> Problem statement:
What is the number of lines in these entries that include "Football"? Write that number and no other text.

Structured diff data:

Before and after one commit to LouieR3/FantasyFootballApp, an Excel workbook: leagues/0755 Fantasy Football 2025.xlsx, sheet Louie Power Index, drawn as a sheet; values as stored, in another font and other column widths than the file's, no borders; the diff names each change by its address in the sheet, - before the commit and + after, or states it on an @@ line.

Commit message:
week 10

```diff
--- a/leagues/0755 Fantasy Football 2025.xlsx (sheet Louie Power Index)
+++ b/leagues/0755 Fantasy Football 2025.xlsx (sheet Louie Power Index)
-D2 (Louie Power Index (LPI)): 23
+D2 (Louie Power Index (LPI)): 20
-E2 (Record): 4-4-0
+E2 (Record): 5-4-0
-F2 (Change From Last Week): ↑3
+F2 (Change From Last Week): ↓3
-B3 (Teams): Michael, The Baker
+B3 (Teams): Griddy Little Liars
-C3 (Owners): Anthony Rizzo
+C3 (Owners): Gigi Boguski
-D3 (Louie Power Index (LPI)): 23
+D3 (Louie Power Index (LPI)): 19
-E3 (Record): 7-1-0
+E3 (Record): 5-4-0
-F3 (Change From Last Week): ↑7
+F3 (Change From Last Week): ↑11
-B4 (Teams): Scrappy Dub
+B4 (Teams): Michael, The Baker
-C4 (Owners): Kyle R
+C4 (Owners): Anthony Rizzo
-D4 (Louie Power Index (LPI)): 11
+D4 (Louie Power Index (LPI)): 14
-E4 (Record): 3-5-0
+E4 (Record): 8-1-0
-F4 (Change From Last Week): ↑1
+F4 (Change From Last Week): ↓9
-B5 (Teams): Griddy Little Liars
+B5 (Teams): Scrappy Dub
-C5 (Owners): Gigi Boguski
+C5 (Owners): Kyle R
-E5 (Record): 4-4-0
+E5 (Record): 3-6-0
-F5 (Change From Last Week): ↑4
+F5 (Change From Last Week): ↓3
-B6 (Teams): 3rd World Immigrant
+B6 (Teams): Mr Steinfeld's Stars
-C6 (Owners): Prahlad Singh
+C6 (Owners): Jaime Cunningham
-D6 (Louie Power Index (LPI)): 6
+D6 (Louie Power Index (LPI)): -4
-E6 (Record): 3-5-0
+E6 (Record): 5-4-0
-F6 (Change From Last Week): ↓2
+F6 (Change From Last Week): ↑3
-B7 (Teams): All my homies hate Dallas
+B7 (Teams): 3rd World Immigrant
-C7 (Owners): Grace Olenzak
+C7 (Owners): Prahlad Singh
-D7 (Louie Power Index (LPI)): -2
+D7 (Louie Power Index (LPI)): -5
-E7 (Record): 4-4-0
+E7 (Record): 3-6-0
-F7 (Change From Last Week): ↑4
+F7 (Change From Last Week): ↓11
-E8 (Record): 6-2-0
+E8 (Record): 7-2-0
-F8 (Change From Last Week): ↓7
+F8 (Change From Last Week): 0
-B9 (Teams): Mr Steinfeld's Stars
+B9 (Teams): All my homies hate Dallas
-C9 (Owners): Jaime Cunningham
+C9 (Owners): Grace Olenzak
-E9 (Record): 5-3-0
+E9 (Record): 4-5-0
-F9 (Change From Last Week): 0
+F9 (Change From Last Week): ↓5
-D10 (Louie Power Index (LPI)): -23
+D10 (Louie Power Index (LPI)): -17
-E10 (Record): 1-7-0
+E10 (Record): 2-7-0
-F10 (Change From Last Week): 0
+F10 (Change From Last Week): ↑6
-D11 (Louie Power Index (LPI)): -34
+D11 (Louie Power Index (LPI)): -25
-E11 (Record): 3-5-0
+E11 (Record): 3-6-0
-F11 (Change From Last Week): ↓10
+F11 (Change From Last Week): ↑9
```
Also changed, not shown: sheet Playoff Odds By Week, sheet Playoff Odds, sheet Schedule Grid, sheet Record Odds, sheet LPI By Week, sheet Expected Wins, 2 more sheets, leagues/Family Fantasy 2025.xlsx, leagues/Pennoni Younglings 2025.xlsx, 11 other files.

> Expected answer:
3